TASK OBJECTIVE >>
The response should contain only those lines of the entries below that include the string "SelectFilter".

*** PROVIDED RECORDS Section Begins ***

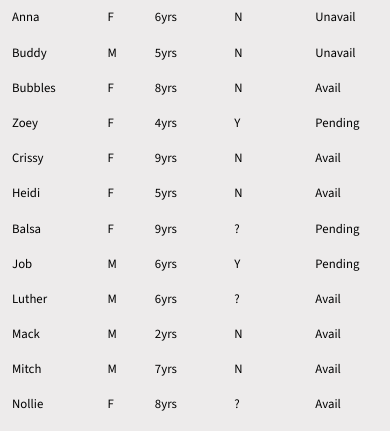
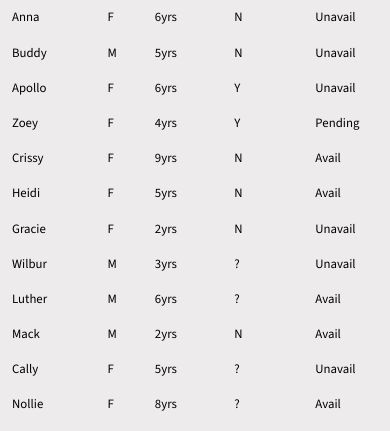
Before and after one commit to ihatetoast/available-hound-data-table, a React (Vite) app: page / in a window 390 px wide. Shown: the part 413-844 px from the top of the page. Built offline with nearby package versions, Linux system fonts and the light colour scheme.

Commit message:
removed and added dogs from the data file. added clicking off modal to close. made modal fixed on desk and limited height with scroll on mobile.

```diff
--- a/src/components/CardModal.jsx
+++ b/src/components/CardModal.jsx
@@ -10,6 +10,12 @@ const CardModal = ({ selectedDogData, dotsOnHorizontal, handleCloseModal }) => {
     dialog.current.showModal();
   }, []);
 
+function handleCloseOnOffClick(e) {
+  if(e.target === dialog.current) {
+    handleCloseModal()
+  }
+}
+
 // TERNARY TEXT
   const catText = selectedDogData.cats === "no"
   ? "No cats"
@@ -19,7 +25,7 @@ const CardModal = ({ selectedDogData, dotsOnHorizontal, handleCloseModal }) => {
   const statusClass = getStatusClass(selectedDogData.status);
 
   return createPortal(
-    <dialog className='modal' ref={dialog} onClose={handleCloseModal}>
+    <dialog className='modal' ref={dialog} onClose={handleCloseModal} onClick={handleCloseOnOffClick}>
       <div className='modal-content'>
         <div className='selected-dog-info'>
           <h2 className='selected-dog-name'>{selectedDogData.name} <span className={`status ${statusClass}`}>{selectedDogData.status}</span></h2>
--- a/src/components/SelectFilter.jsx
+++ b/src/components/SelectFilter.jsx
@@ -1,5 +1,4 @@
 const SelectFilter = ({labelText, topic, options, onFilterChange}) => {
-console.log(options);
   return (
     <div className={`select-filter ${topic}`}>
           <label htmlFor={`${topic}-select`}>{labelText}</label>
--- a/src/data/dogData.js
+++ b/src/data/dogData.js
@@ -49,24 +49,23 @@ export const galtDogs = [
   },
   {
     id: 3,
-    name: 'Bubbles',
+    name: 'Apollo',
     originLocation: 'TX, USA',
     sex: 'female',
     pedigree: 'no',
-    color: 'fawn',
-    cats: 'no',
-    status: 'available',
-    whelped: '2018',
+    color: 'black',
+    cats: 'yes',
+    status: 'training camp',
+    whelped: 'August 1, 2020',
     sire: null,
     dam: null,
-    bio: `Bubbles is a sweet little lady looking for her happily ever after. When she came to my house she wasn't sure what to expect from home life. She was skittish about loud or unexpected noises and a bit shy. Her expectations were so low she didn't seem to understand that the dog beds and toys were for her. As she has settled in she has gradually become more confident, warming up to people and learning to enjoy dog beds and to play a little with toys.`,
+    bio: `Apollo was part of an “oops” litter born during the pandemic, so he is not registered. Apollo has been in a home since he was a puppy and is now looking for a home without small children. \nHe has lived in a home with cats and other dogs. The adage “let sleeping dogs lie” is extremely important with respect to Apollo. He suffers from sleep startle, so everyone in the house needs to be fully aware of this trait. One must always make sure he raises his lovely head and makes eye contact before approaching his bed.`,
     media: {
-      videoUrl: 'https://www.youtube.com/watch?v=OVVRH4r3d2o',
+      videoUrl: null,
       imageGallery: [
-        'https://galtx.org/wp-content/uploads/2025/09/bubbles22.jpg',
-        'https://galtx.org/wp-content/uploads/2025/09/bubbles23.jpg',
-        'https://galtx.org/wp-content/uploads/2025/09/bubbles24.jpg',
-        'https://galtx.org/wp-content/uploads/2025/09/bubbles21.jpg',
+        'https://galtx.org/wp-content/uploads/2026/01/apollo23.jpg',
+        'https://galtx.org/wp-content/uploads/2026/01/apollo22.jpg',
+        'https://galtx.org/wp-content/uploads/2026/01/apollo21.jpg',
       ],
     },
   },
@@ -136,46 +135,44 @@ export const galtDogs = [
   },
   {
     id: 8,
-    name: 'Balsa',
-    originLocation: 'WV, USA',
+    name: 'Gracie',
+    originLocation: 'TX, USA',
     sex: 'female',
-    pedigree: 'yes',
-    color: 'red brindle',
-    cats: 'unknown',
-    status: 'adoption pending',
-    whelped: 'May 19, 2017',
-    sire: 'Flying Westover ',
-    dam: 'Atascocita Gold',
-    bio: `Ms. Balsa is a petite girl with a beautiful sugar face and is the sweetest brood momma we've ever fostered. She's smart and just wants to please all the time! She learned the dog door right away. Balsa discovered stuffies — and enjoys them until they squeak, then drops them for someone else to play with!\n\nBalsa is quick and sneaky though. We barely crack the sliding door to go into the backyard, and she can sneak through the opening and wait for us outside.  For this reason, we have a baby gate installed between the front door and the living room — one more barrier to make sure she doesn't make one of those wily moves out the front door.`,
+    pedigree: 'no',
+    color: 'lemon brindle',
+    cats: 'no',
+    status: 'training camp',
+    whelped: 'December 10, 2024',
+    sire: null,
+    dam: null,
+    bio: 'Gracie was one of several greyhound mix puppies advertised for free on Craigslist in Houston.\nHer favorite place is right by your side, cuddled up with her head resting on your lap. When she\'s not soaking up affection, Gracie is playful, curious, and eager to learn what life in a loving family is all about. Gracie adores her stuffies and will happily fetch them for you. She has a healthy appetite and is very food-motivated, which makes training both fun and rewarding. She should not live with small dogs or cats.',
     media: {
-      videoUrl: 'https://www.youtube.com/watch?v=IREP54izBu4',
+      videoUrl: null,
       imageGallery: [
-        'https://galtx.org/wp-content/uploads/2023/01/balsa3.jpg',
-        'https://galtx.org/wp-content/uploads/2023/01/balsa4.jpg',
-        'https://galtx.org/wp-content/uploads/2023/01/balsa2.jpg',
-        'https://galtx.org/wp-content/uploads/2023/01/balsa1.jpg',
+        'https://galtx.org/wp-content/uploads/2026/02/gracie73.jpg',
+        'https://galtx.org/wp-content/uploads/2026/02/gracie71.jpg',
+        'https://galtx.org/wp-content/uploads/2026/02/gacie72.jpg',
       ],
     },
   },
   {
     id: 9,
-    name: 'Job',
-    originLocation: 'Australia',
+    name: 'Wilbur',
+    originLocation: 'TX, USA',
     sex: 'male',
     pedigree: 'yes',
-    color: 'black',
-    cats: 'yes',
-    status: 'adoption pending',
-    whelped: 'March 1, 2020',
-    sire: 'Cosmic Rumble',
-    dam: "Hope's Thunder",
-    bio: `Job is a relaxed, easy-going greyhound with a calm nature and a gentle soul. He walks beautifully on lead, gets along wonderfully with other dogs, and is happy to go with the flow. One of his favorite pastimes? Sunbaking! Job loves to stretch out in the sunshine and soak it all in. He's also a big fan of pats and attention, making him the perfect chilled-out companion.\n\nIf you're after a sweet, low-fuss friend who's all about the simple pleasures, Job is your guy.`,
+    color: 'black and white',
+    cats: 'unknown',
+    status: 'training camp',
+    whelped: '2023',
+    sire: null,
+    dam: null,
+    bio: 'A Good Samaritan found this handsome boy on Wilbur street in Amarillo during sub-freezing temperatures.\nWilbur is affectionate and fun-loving, and happiest when close to his humans. He\'s learning to manage resource guarding when snuggling; with gentle guidance, he\'s making progress. Smart and adaptable, he quickly learned to use the dog door and behaves well indoors. It didn\'t take long for him to discover the joys of beds and furniture – settling in like he\'s always belonged.\nFood and toys are Wilbur\'s passions. He delights in tossing, squeaking, pouncing, and carrying toys from room to room, sometimes losing them behind the TV.',
     media: {
       videoUrl: null,
       imageGallery: [
-        'https://galtx.org/wp-content/uploads/2025/12/job2.jpg',
-        'https://galtx.org/wp-content/uploads/2025/12/job1.jpg',
-        'https://galtx.org/wp-content/uploads/2025/12/job3.jpg',
+        'https://galtx.org/wp-content/uploads/2025/11/wilbur1-1.jpg',
+        'https://galtx.org/wp-content/uploads/2025/11/wilbur1.jpg',
       ],
     },
   },
@@ -225,23 +222,22 @@ export const galtDogs = [
   },
   {
     id: 12,
-    name: 'Mitch',
+    name: 'Cally',
     originLocation: 'Australia',
-    sex: 'male',
+    sex: 'female',
     pedigree: 'yes',
-    color: 'blue',
-    cats: 'no',
-    status: 'available',
-    whelped: 'March 30, 2019',
-    sire: 'Andos Mac',
-    dam: 'Kingsbrae Missy',
-    bio: `Mitch is a high-energy, playful boy who loves to run around and burn off steam— so a big yard is the perfect playground for him! He walks well on lead and enjoys meeting other dogs, though he can get quite excited, so he's best matched with medium to large dog friends who share his energy level. No cats or small dogs for him.\n\nAfter a good run and play session, Mitch settles down quickly and loves treats and pats to wind down. He's the perfect mix of zoomies and chill. If you're looking for a fun-loving companion who's ready to sprint, play, and snuggle, Mitch is your guy!`,
+    color: 'red brindle',
+    cats: 'unknown',
+    status: 'training camp',
+    whelped: 'January 5, 2021',
+    sire: 'Orson Allen',
+    dam: 'Houston Bale',
+    bio: `Cally is a very happy, friendly little girl who will melt your heart. She loves attention, people and pats and is also fantastic with children over 3 years old. Cally is playful with other greys (or medium-large dogs with slow introductions) and is quite energetic, though she would be happy with a run in a yard and a walk every day. She is very easy to walk on the lead and is also content to just stand by your side and receive pats. Cally would be a perfect pet for any family or household to share her life with. She is happy resting during the day, so she is also suitable for workers and school hours, looking forward to your arrival home.`,
     media: {
       videoUrl: null,
       imageGallery: [
-        'https://galtx.org/wp-content/uploads/2025/12/mitch23.jpg',
-        'https://galtx.org/wp-content/uploads/2025/12/mitch22.jpg',
-        'https://galtx.org/wp-content/uploads/2025/12/mitch21.jpg',
+        'https://galtx.org/wp-content/uploads/2024/02/cally1_1.jpg',
+        'https://galtx.org/wp-content/uploads/2024/02/cally2_1.jpg',
       ],
     },
   },
@@ -376,22 +372,23 @@ export const galtDogs = [
   },
   {
     id: 19,
-    name: 'Mixer',
-    originLocation: 'FL, USA',
+    name: 'Luke',
+    originLocation: 'TX, USA',
     sex: 'male',
-    pedigree: 'yes',
-    color: 'black',
+    pedigree: 'no',
+    color: 'brindle',
     cats: 'unknown',
-    status: 'available',
-    whelped: 'January 17, 2015',
-    sire: 'Trent Lee',
-    dam: 'Miss Carolina',
-    bio: `Mixer, aka Mr. Mixer, ran 11 races according to greyhound-data.com starting at Naples-Ft. Myers in Bonita Springs, FL on April 9, 2017 and finishing at Mobile Greyhound Park in AL on August 18, 2017. Mixer is ready to have a family to call his own now. It is not known at this time if Mixer is cat or small animal tolerant.`,
+    status: 'training camp',
+    whelped: '2017',
+    sire: null,
+    dam: null,
+    bio: 'Luke is a handsome Saluki mix, found as a stray in Mansfield, TX; he is believed to have been born in 2017. Due to his owner\'s health, Luke came back to GALT to find his new family.',
     media: {
       videoUrl: null,
       imageGallery: [
-        'https://galtx.org/wp-content/uploads/2025/11/mixer1.jpg',
-        'https://galtx.org/wp-content/uploads/2025/11/mixer2.jpg',
+        'https://galtx.org/wp-content/uploads/2026/01/luke41.jpg',
+        'https://galtx.org/wp-content/uploads/2026/01/luke43.jpg',
+        'https://galtx.org/wp-content/uploads/2026/01/luke42.jpg'
       ],
     },
   },
@@ -437,4 +434,24 @@ export const galtDogs = [
       ],
     },
   },
+  {
+    id: 22,
+    name: 'Fagan',
+    originLocation: 'KS, USA',
+    sex: 'female',
+    pedigree: 'no',
+    color: 'red brindle',
+    cats: 'yes',
+    status: 'injured reserve',
+    whelped: 'October 5, 2015',
+    sire: null,
+    dam: null,
+    bio: `Fagan originally came from a kennel/farm in Kansas in March 2017; she is not tattooed. When her owner could no longer care for her, Fagan was surrendered to GALT.\nShe's a tiny red brindle that lived for years with 2 cats until they crossed over. Fagan prefers people to toys, loves car rides and trail walks, and the the slower life of a senior now.`,
+    media: {
+      videoUrl: null,
+      imageGallery: [
+        'https://galtx.org/wp-content/uploads/2026/01/fagan1.jpg',
+      ],
+    },
+  },
 ];
```
Also changed, not shown: src/index.css (+14 -6 lines).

*** PROVIDED RECORDS Section Ends ***

RESPONSE BOX >>
--- a/src/components/SelectFilter.jsx
+++ b/src/components/SelectFilter.jsx
 const SelectFilter = ({labelText, topic, options, onFilterChange}) => {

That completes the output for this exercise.